## Your objective
Examine each line of the listing below. Copy those in which the string "border" appears.

## Extracted entries
/---
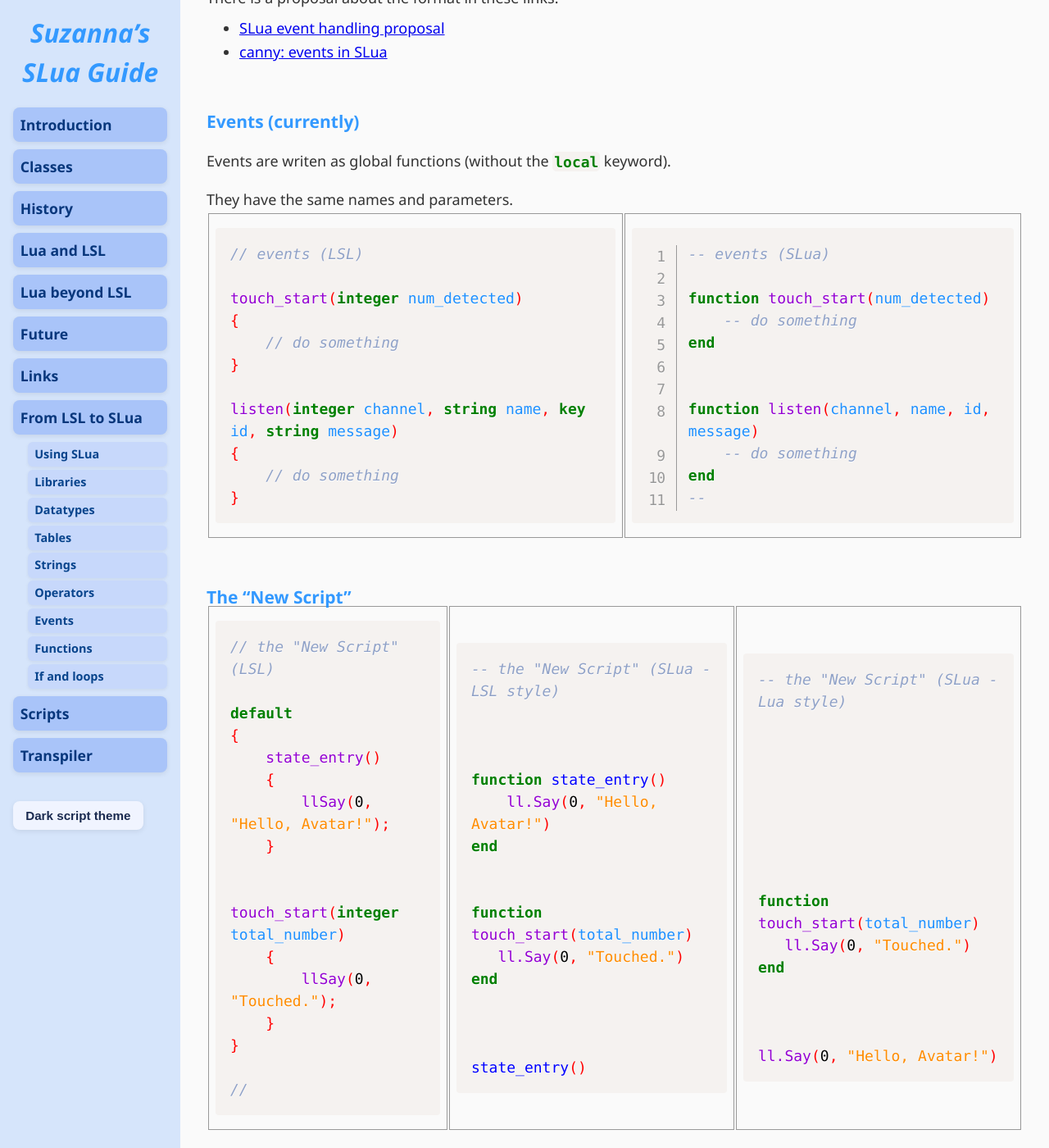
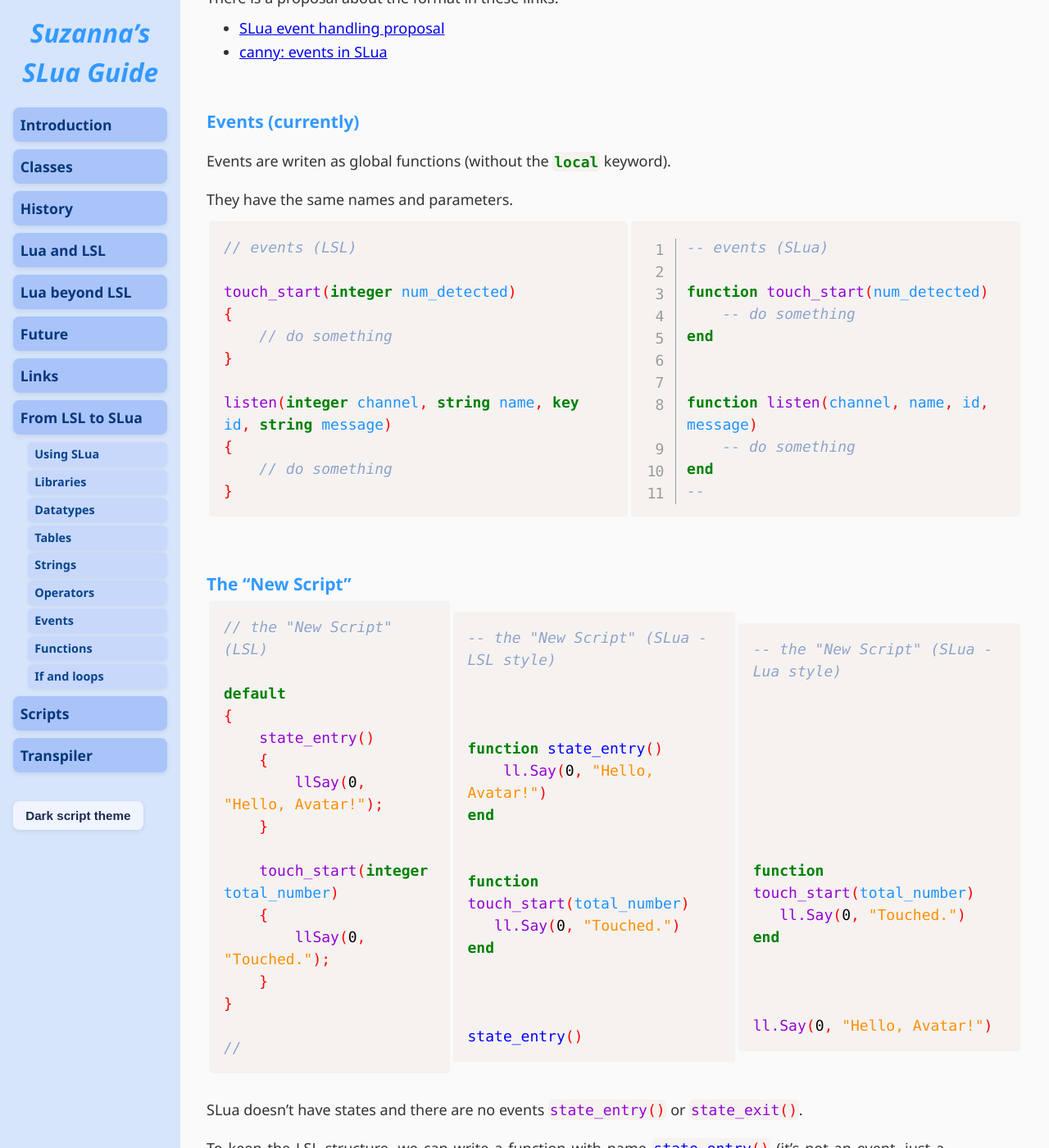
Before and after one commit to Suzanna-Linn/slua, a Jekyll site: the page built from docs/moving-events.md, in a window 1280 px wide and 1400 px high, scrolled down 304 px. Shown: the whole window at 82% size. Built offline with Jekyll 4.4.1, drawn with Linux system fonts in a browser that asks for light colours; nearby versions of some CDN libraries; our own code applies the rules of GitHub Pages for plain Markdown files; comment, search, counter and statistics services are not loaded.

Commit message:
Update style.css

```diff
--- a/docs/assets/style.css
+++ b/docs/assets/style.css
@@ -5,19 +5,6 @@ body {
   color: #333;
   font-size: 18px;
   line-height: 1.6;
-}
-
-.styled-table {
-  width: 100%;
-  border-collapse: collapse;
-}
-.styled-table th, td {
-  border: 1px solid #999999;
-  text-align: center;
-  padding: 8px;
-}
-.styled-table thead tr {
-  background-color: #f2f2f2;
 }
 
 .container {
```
\---
## Output of the exercise
-  border-collapse: collapse;
-  border: 1px solid #999999;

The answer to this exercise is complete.